In the Media

'Let judges decide how long to detain suspects'

PUBLISHED July 17, 2007

Judges should be able to decide how long alleged terrorists can be detained without trial, a Government adviser said yesterday. Lord Carlile QC, the independent reviewer of counter-terror laws, said the continuing row over the right number of days to hold a suspect was ''completely sterile''.

He suggested MPs should give up the power to set a limit and hand it over to the judiciary.

Lord Carlile spoke out after a weekend of confusion over Government plans and police demands.

Ministers have already announced that they will consult about the prospect of increasing the 28-day limit.

They do not want to risk another Commons defeat as occurred when they pressed for 90 days. At the weekend, Ken Jones, the head of the Association of Chief Police Officers, appeared to suggest that suspects should be held indefinitely.

Yesterday, Lord West, the new security minister, said he backed an extension of the 28-day limit because Islamist gangs in the UK posed "a real threat to this nation".

Lord West, a former chief of defence intelligence, told the BBC Radio 4 Today programme: "I have come back to this after about 16 months away from it and I have to say I was quite concerned when I saw what the level of threat is.

"If one looks at what our security service and police are looking at on a day-to-day basis, they are now monitoring over 200 groupings or networks which to varying degrees are threatening our security.

"The scale of this whole thing is quite dramatic."

He added: ''Looking at the complexity of this, there will be occasions when we need more than 28 days. How we exactly do that is something that I hope we can come to some sort of consensus on."

However, Lord Carlile said it would be better to give judges the power to monitor detention periods in individual cases.

Suspects' rights would be "paramount" and detainees would have the right to appeal against continued custody. He expected only a handful of individuals to be held for more than two or three weeks under such a regime.

He said: "What Parliament should do is put this in the hands of senior judges, who have a great deal of experience in analysing evidence."

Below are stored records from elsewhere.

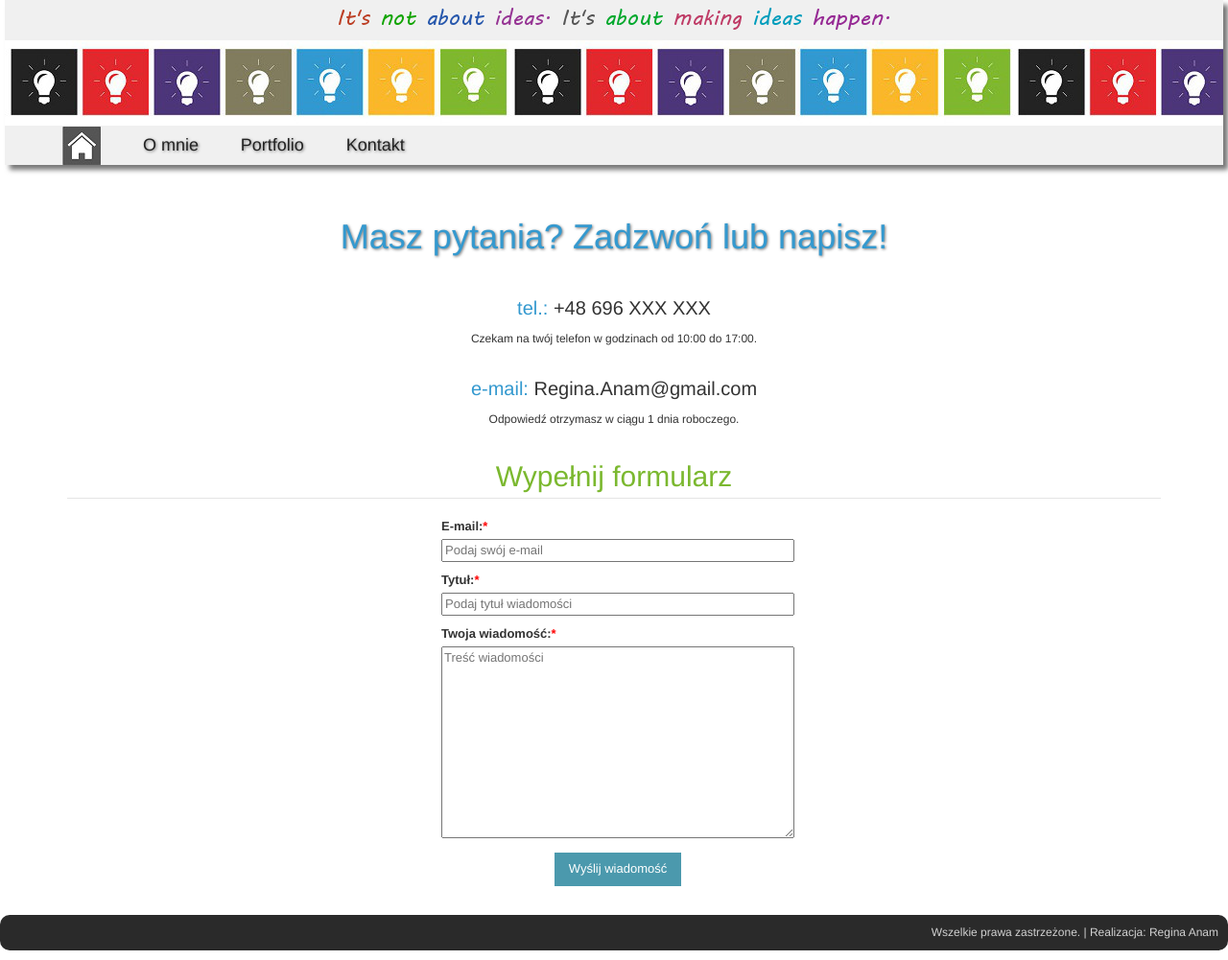
After one commit to reagne/WWW_portfolio, a PHP site: page /kontakt.php in a window 1280 px wide. The commit adds this page. Shown: the whole page at 96% size. Run offline with PHP 8.4, Linux system fonts and the light colour scheme; some libraries are stand-ins or nearby versions.

Commit message:
changed files from .html to .php and adding require_once for header and footer. Created contact form with mail function.

```diff
--- a/css/css_stylesheet.css
+++ b/css/css_stylesheet.css
@@ -3,7 +3,6 @@
 body {
 	font-family: Verdana, sans-serif;           /* kolor czcionki podstawowy rgb(51,51,51) */
 }
-
 
 /* > Nagłówki */
 
@@ -32,6 +31,11 @@ body {
 	color: rgb(51,51,51);						/* kolor podstawowy */
 }
 
+/* > Formularz */
+.container legend {
+	font-size: 30px;
+	color: rgb(123,184,47); 					/* zielony */
+}
 
 /* > Obrazki */
 
@@ -40,7 +44,6 @@ body {
 	-webkit-box-shadow: 5px 5px 5px #777777;
 	box-shadow: 5px 5px 5px #777777;
 }
-
 
 /* > Linki */
 
@@ -53,7 +56,6 @@ a:hover {
 	font-weight: normal;
 	text-decoration: underline !important;
 }
-
 
 /* -------------------- NAGŁÓWEK Z NAWIGACJĄ -------------------------------- */
 
@@ -76,10 +78,9 @@ a:hover {
 #pattern {
 	margin-top: 10px;
 	height: 90px;
-	background-image: url("C:/WWW_RAnam/images/header_pattern.jpg");
+	background-image: url("../images/header_pattern.jpg");
 	background-repeat: repeat-x;
 }
-
 
 /* > Nawigacja */
 
@@ -115,7 +116,6 @@ a:hover {
 	color: #e0e0e0;
 	font-weight: normal;
 }
-
 
 /* ------------------------- TREŚCI ---------------------------- */
 
@@ -167,7 +167,6 @@ a:hover {
 	background-color: rgb(123,184,47); /*zielony*/
 }
 
-
 /* > PODSTRONA CV.html */
 
 #cv_text img {
@@ -211,7 +210,6 @@ a:hover {
 	box-shadow: 5px 5px 5px #777777;
 }
 
-
 /* > PODSTRONA Projects.html */
 
 	/* -> Menu dostępnych projektów */
@@ -225,7 +223,7 @@ a:hover {
 	width: 200px;
 	padding-top: 45px;
 	margin: 10px 10px 30px 10px;
-	background-image: url("C:/WWW_RAnam/images/projekt-background.jpg");
+	background-image: url("../images/projekt-background.jpg");
 	background-repeat: no-repeat;
 }
 
@@ -250,8 +248,7 @@ a:hover {
 	font-style: italic;
 }
 
-
-/* > PODSTRONA kontakt.html */
+/* > PODSTRONA kontakt.php */
 
 #kon_text {
 	text-align: center;
@@ -279,6 +276,48 @@ a:hover {
 	padding-bottom: 20px;
 }
 
+    /* -> Formularz kontaktowy */
+
+.form-style-1 {
+    margin: 0px auto;
+    max-width: 400px;
+    padding: 0px 12px 10px 20px;
+    font-size: 13px;
+}
+.form-style-1 li {
+    padding: 0;
+    display: block;
+    list-style: none;
+    margin: 10px 0 0 0;
+}
+.form-style-1 label{
+    margin:0 0 3px 0;
+    padding:0px;
+    display: block;
+    font-weight: bold;
+    text-align: left;
+}
+.form-style-1 input[type=text]:focus,
+.form-style-1 input[type=email]:focus,
+.form-style-1 textarea:focus,
+.form-style-1 .field-long{
+    width: 100%;
+}
+.form-style-1 .field-textarea{
+    height: 200px;
+}
+.form-style-1 input[type=submit] {
+    background: #4B99AD;
+    padding: 8px 15px 8px 15px;
+    border: none;
+    color: #fff;
+}
+.form-style-1 input[type=submit]:hover {
+    background: #4691A4;
+}
+.form-style-1 .required{
+    color:red;
+}
 
 /* ------------------------ STOPKA ------------------------- */
 
--- /dev/null
+++ b/kontakt.php
@@ -0,0 +1,33 @@
+<?php
+require_once ('src/Header.php');
+?>
+<!-- Treść -->
+<div class="container" xmlns="http://www.w3.org/1999/html" xmlns="http://www.w3.org/1999/html"
+	 xmlns="http://www.w3.org/1999/html" xmlns="http://www.w3.org/1999/html" xmlns="http://www.w3.org/1999/html">
+	<div id="kon_text">
+		<h1>Masz pytania? Zadzwoń lub napisz!</h1>
+		<p><span class="c_h_1">tel.:</span> +48 696 XXX XXX</p>
+		<p class="kont_p">Czekam na twój telefon w godzinach od 10:00 do 17:00.</p>
+		<p><span class="c_h_1">e-mail:</span> <a href="mailto:regina.anam@gmail.com" class="mail">Regina.Anam@gmail.com</a></p>
+		<p class="kont_p">Odpowiedź otrzymasz w ciągu 1 dnia roboczego.</p>
+
+		<legend>Wypełnij formularz</legend>
+		<?php
+		require_once ('src/ContactForm.php');
+		?>
+		<form method="post" role="form" >
+			<ul class="form-style-1">
+				<li><label>E-mail:<span class="required">*</span></label>
+					<input type="email" name="mail" class="field-long" placeholder="Podaj swój e-mail" required></li>
+				<li><label>Tytuł:<span class="required">*</span></label>
+					<input type="text" name="title" class="field-long" placeholder="Podaj tytuł wiadomości" required></li>
+				<li><label>Twoja wiadomość:<span class="required">*</span></label>
+					<textarea name="message" class="field-long field-textarea" wrap="virtual" placeholder="Treść wiadomości" required></textarea></li>
+				<li><input type="submit" name="send" value="Wyślij wiadomość"></li>
+			</ul>
+		</form>
+    </div>
+</div>
+<?php
+require_once ('src/Footer.php');
+?>
--- /dev/null
+++ b/src/ContactForm.php
@@ -0,0 +1,18 @@
+<?php
+if($_SERVER['REQUEST_METHOD'] == "POST"){
+     if(isset($_POST['mail']) && strlen($_POST['mail']) > 5 && isset($_POST['title']) && isset($_POST['message'])){
+         $mail = trim($_POST['mail']);
+         $title = trim($_POST['title']);
+         $message = trim($_POST['message']);
+
+         $title = 'Contact Form: '.$title;
+         $message = wordwrap($message, 70, "\r\n");
+         $receiverMail = 'my.mail@mail.com';
+         $senderMail = 'From: '.$mail;
+         if (mail($receiverMail, $title, $message, $senderMail)){  // nie ma odpowiednich ustawień w php.ini, więc mail nie będzie się wysyłał.
+             echo("<p>Dziękujemy za wysłanie formularza.</p>");
+         }
+    } else {
+         echo("<p>Przepraszamy. Nie udało się wysłać formularza. Proszę spróbować raz jeszcze.</p>");
+     }
+}
--- /dev/null
+++ b/src/Footer.php
@@ -0,0 +1,6 @@
+<div id="footer">
+    <p>Wszelkie prawa zastrzeżone. | Realizacja: Regina Anam</p>
+</div>
+</div>
+</body>
+</html>
--- /dev/null
+++ b/src/Header.php
@@ -0,0 +1,47 @@
+<?php
+$currentPage = $_SERVER['REQUEST_URI'];
+?>
+<!DOCTYPE html>
+<html lang="pl-PL">
+<head>
+    <title>"<?php
+        if($currentPage == '/WWW_RAnam/index.php'){
+            echo("Strona główna | ");
+        } elseif($currentPage == '/WWW_RAnam/cv.php'){
+            echo("O mnie | ");
+        } elseif($currentPage == '/WWW_RAnam/projects.php'){
+            echo("Realizacje | ");
+        } elseif($currentPage == '/WWW_RAnam/kontakt.php'){
+            echo("Kontakt | ");
+        }
+        ?>Tworzenie stron WWW | Regina Anam"</title>
+    <meta charset="UTF-8">
+    <meta name="decription" content="Profesjonalne projektowanie i tworzenie stron WWW">
+    <meta name="keywords" content="www, tworzenie stron, projektowanie stron, tworzenie WWW, projektowanie www,strony internetowe, strona internetowa">
+
+    <link href="css/css_stylesheet.css" type="text/css" rel="stylesheet">
+
+    <meta name="viewport" content="width=device-width, initial-scale=1">
+    <link rel="stylesheet" href="http://maxcdn.bootstrapcdn.com/bootstrap/3.3.5/css/bootstrap.min.css">
+    <!-- jQuery library -->
+    <script src="https://ajax.googleapis.com/ajax/libs/jquery/1.11.3/jquery.min.js"></script>
+    <!-- Latest compiled JavaScript -->
+    <script src="http://maxcdn.bootstrapcdn.com/bootstrap/3.3.5/js/bootstrap.min.js"></script>
+</head>
+<body>
+<!-- Nawigacja -->
+<div id="header">
+    <div id="slogan">
+        <img src="images/header_slogan.png" alt="It's not about ideas. It's about making ideas happen." />
+    </div>
+    <div id="pattern">
+    </div>
+    <div id="nav_menu">
+        <ul>
+            <li <?php if($currentPage == '/WWW_RAnam/index.php'){ echo('id="current"'); } ?>><a href="index.php"><img src="images/home_button.jpg" alt="Home"></a></li>
+            <li <?php if($currentPage == '/WWW_RAnam/cv.php'){ echo('id="current"'); } ?>><a href="cv.php">O mnie</a></li>
+            <li <?php if($currentPage == '/WWW_RAnam/projects.php'){ echo('id="current"'); } ?>><a href="projects.php">Portfolio</a></li>
+            <li <?php if($currentPage == '/WWW_RAnam/kontakt.php'){ echo('id="current"'); } ?>><a href="kontakt.php">Kontakt</a></li>
+        </ul>
+    </div>
+</div>
```
Also changed, not shown: cv.php (renamed from cv.html, +7 -42 lines), index.html (deleted, +0 -52 lines), index.php (added, +16 -0 lines), kontakt.html (deleted, +0 -50 lines), projects.php (renamed from projects.html, +6 -41 lines), 1 other file.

He added: "The fact is that the debate on days is completely sterile. I would have thought that every civil liberties organisation in this country and every person detained would be happy for their case to be considered by a senior judge on an evidence basis.''

Police say they are "up against the buffers" when they question suspects against the 28-day limit. However, it is longer than in any other country and four times lengthier than it was three years ago.

David Davis, the shadow home secretary, said not "one shred of evidence" had been presented that demonstrated the need to extend the limit.